Network Rail has closed 500 level crossings across Britain since April 2009 and intends to close a further 250 by 31 March 2014.
This marks a significant milestone in the company’s programme to close as many user worked crossings as possible and reduce the level of risk on the network where roads and pathways cross the railway.
User worked crossings are mostly private crossings, not public rights of way, and while mainly located in rural areas, many cross busy main lines. The barriers or gates need to be operated by the person crossing and not the railway and warning measures include miniature warning lights, signs or telephones. In many cases an alternative access for the user is either available or has been provided to secure closure.
Robin Gisby, managing director for network operations for Network Rail said: “In closing these 500 crossings we have removed the risk of a vehicle or person being struck by a train at these locations and improved safety across the network for everyone working or travelling by rail. While this is good progress, there is much more to be done. We aim to close a further 250 by April 2014 and we will work to further improve other crossings across the network and continue to raise awareness of the dangers of misuse.

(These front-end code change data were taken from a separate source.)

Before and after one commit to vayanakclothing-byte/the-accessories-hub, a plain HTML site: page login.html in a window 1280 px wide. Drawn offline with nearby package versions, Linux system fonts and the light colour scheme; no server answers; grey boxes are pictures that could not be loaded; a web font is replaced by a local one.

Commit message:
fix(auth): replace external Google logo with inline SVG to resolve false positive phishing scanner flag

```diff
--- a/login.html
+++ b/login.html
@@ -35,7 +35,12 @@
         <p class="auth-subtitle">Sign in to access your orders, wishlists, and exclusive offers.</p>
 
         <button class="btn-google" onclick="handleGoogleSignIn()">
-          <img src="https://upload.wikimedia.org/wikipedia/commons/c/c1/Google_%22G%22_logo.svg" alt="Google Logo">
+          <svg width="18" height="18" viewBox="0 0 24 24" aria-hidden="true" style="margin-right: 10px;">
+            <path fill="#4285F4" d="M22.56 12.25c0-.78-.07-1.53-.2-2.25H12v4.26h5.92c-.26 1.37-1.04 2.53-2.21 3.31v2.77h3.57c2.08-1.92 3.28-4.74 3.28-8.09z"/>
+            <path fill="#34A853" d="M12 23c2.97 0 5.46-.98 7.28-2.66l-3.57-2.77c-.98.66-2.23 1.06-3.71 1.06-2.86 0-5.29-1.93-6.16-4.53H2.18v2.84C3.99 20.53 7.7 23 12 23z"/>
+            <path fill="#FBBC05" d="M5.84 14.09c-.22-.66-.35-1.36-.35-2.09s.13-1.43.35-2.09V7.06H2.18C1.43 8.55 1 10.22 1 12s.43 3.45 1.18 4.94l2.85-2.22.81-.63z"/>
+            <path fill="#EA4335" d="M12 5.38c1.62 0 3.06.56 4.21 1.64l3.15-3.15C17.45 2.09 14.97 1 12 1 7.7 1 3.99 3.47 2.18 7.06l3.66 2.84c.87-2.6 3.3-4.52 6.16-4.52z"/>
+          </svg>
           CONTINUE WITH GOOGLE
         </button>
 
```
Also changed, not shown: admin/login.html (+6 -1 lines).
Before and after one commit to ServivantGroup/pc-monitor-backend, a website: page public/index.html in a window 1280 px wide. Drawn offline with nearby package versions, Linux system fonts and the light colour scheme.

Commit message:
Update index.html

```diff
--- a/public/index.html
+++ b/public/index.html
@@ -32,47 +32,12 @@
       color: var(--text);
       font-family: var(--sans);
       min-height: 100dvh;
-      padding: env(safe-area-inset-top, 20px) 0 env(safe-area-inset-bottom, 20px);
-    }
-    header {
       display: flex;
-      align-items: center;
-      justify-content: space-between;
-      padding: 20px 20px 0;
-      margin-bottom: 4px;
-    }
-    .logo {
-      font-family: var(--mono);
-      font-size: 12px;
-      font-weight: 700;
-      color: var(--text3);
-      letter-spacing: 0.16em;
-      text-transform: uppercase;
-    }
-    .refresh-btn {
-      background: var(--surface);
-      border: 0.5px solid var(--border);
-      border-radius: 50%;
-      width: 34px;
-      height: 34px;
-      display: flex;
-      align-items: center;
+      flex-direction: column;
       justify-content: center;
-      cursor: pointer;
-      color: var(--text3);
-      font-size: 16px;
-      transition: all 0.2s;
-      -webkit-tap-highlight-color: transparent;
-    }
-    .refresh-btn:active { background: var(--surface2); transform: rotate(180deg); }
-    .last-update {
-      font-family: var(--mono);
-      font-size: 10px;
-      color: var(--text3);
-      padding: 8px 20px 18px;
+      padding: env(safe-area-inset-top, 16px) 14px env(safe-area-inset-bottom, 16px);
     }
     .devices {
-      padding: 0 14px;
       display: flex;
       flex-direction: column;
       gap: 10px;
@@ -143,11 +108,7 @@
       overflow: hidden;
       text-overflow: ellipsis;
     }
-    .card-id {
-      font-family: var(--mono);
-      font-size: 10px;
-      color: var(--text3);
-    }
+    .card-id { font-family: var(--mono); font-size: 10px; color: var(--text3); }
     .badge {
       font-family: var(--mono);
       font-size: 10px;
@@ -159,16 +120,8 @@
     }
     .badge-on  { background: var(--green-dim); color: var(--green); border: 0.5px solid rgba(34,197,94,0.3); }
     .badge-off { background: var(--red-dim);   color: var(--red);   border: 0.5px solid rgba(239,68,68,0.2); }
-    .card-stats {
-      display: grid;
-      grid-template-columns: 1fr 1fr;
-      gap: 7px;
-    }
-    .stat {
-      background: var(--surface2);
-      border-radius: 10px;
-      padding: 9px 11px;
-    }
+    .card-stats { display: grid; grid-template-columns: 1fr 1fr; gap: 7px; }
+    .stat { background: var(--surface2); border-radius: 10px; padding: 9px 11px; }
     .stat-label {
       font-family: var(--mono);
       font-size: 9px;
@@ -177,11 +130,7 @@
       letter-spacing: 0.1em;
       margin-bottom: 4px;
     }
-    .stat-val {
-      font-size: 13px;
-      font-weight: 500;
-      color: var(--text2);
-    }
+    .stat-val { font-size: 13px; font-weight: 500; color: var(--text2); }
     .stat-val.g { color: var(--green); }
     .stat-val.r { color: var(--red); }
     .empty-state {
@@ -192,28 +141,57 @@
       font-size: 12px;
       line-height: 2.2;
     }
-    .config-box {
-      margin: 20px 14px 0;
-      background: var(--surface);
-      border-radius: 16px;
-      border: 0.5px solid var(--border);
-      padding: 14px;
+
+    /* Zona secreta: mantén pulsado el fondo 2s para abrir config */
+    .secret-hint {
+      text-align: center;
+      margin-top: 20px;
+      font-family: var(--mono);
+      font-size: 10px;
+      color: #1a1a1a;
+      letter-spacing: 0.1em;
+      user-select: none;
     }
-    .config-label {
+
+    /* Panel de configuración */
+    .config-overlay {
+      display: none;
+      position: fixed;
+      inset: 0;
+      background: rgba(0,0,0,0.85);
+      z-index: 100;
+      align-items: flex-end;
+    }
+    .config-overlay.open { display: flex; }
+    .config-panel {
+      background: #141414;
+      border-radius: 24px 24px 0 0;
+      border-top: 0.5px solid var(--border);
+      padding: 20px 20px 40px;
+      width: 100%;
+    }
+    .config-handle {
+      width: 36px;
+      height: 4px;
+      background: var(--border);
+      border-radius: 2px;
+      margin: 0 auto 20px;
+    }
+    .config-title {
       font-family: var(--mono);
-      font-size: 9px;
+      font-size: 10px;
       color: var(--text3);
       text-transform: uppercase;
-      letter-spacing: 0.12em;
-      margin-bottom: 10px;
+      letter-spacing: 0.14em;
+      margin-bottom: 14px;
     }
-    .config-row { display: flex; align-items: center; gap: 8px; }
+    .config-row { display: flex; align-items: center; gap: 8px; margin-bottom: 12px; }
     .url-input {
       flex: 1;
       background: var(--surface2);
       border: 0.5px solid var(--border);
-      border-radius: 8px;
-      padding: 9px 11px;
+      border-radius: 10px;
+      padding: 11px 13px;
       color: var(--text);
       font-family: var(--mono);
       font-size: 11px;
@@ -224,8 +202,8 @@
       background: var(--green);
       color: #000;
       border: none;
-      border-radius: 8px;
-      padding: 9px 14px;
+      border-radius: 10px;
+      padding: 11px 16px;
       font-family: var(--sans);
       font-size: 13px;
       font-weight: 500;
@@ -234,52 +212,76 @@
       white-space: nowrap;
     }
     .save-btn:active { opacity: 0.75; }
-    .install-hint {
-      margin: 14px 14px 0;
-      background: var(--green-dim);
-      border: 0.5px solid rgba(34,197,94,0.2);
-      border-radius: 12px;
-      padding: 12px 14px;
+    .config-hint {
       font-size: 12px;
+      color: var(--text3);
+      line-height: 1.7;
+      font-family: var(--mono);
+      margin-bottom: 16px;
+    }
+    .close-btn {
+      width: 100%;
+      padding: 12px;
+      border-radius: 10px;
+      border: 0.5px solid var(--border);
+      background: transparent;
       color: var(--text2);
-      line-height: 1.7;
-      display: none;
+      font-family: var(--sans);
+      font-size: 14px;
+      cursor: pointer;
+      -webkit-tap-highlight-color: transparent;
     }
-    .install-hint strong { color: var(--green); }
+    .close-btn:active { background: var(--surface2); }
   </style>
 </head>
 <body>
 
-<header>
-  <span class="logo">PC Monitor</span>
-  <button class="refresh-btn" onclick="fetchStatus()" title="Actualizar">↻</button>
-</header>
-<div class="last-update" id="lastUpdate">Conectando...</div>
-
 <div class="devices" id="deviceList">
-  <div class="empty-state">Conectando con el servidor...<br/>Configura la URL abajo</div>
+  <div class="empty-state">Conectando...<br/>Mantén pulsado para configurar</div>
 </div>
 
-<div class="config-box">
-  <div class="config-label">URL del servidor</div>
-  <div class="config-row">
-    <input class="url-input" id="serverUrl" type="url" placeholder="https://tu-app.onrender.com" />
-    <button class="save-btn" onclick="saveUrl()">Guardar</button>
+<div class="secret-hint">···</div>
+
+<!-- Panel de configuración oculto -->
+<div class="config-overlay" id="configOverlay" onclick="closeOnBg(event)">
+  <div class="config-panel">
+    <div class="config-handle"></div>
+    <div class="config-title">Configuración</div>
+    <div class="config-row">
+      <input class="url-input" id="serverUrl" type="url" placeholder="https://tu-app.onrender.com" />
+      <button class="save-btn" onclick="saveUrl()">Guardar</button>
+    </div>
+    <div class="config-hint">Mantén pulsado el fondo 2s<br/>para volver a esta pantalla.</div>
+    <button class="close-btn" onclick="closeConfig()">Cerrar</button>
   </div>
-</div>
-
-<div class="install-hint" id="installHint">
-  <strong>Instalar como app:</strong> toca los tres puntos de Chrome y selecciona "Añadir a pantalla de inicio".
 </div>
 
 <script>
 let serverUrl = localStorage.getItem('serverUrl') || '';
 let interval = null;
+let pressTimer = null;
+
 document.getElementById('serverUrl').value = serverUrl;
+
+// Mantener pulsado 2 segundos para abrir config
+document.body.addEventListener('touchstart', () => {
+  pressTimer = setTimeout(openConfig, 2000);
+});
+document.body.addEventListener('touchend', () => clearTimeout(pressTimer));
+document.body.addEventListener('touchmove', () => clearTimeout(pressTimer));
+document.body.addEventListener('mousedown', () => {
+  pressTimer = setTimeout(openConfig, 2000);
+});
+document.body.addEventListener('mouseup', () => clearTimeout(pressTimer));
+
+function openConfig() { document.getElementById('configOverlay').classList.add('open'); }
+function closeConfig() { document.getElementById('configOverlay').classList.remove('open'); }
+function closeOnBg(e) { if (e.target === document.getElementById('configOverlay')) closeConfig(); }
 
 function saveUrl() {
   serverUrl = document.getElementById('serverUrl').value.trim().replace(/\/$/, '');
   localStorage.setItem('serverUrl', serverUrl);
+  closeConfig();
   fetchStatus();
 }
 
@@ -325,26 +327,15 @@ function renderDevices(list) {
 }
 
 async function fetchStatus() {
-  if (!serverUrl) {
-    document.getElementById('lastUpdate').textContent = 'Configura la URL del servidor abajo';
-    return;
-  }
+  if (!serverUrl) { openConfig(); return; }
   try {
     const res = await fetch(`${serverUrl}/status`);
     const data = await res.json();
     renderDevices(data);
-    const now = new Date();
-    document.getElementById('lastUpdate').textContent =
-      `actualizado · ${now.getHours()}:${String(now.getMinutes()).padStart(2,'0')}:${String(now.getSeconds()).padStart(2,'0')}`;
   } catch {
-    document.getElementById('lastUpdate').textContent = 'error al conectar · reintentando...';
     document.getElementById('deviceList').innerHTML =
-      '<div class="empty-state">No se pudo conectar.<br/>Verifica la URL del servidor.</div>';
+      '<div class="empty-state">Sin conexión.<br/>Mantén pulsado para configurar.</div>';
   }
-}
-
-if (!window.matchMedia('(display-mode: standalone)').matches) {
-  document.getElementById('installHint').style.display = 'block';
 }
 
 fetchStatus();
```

“Closing a level crossing is not always an easy process, and we often need the support of land owners, local authorities and users. I hope we can count on their continued support as we look to improve safety and modernise the rail network for the future.”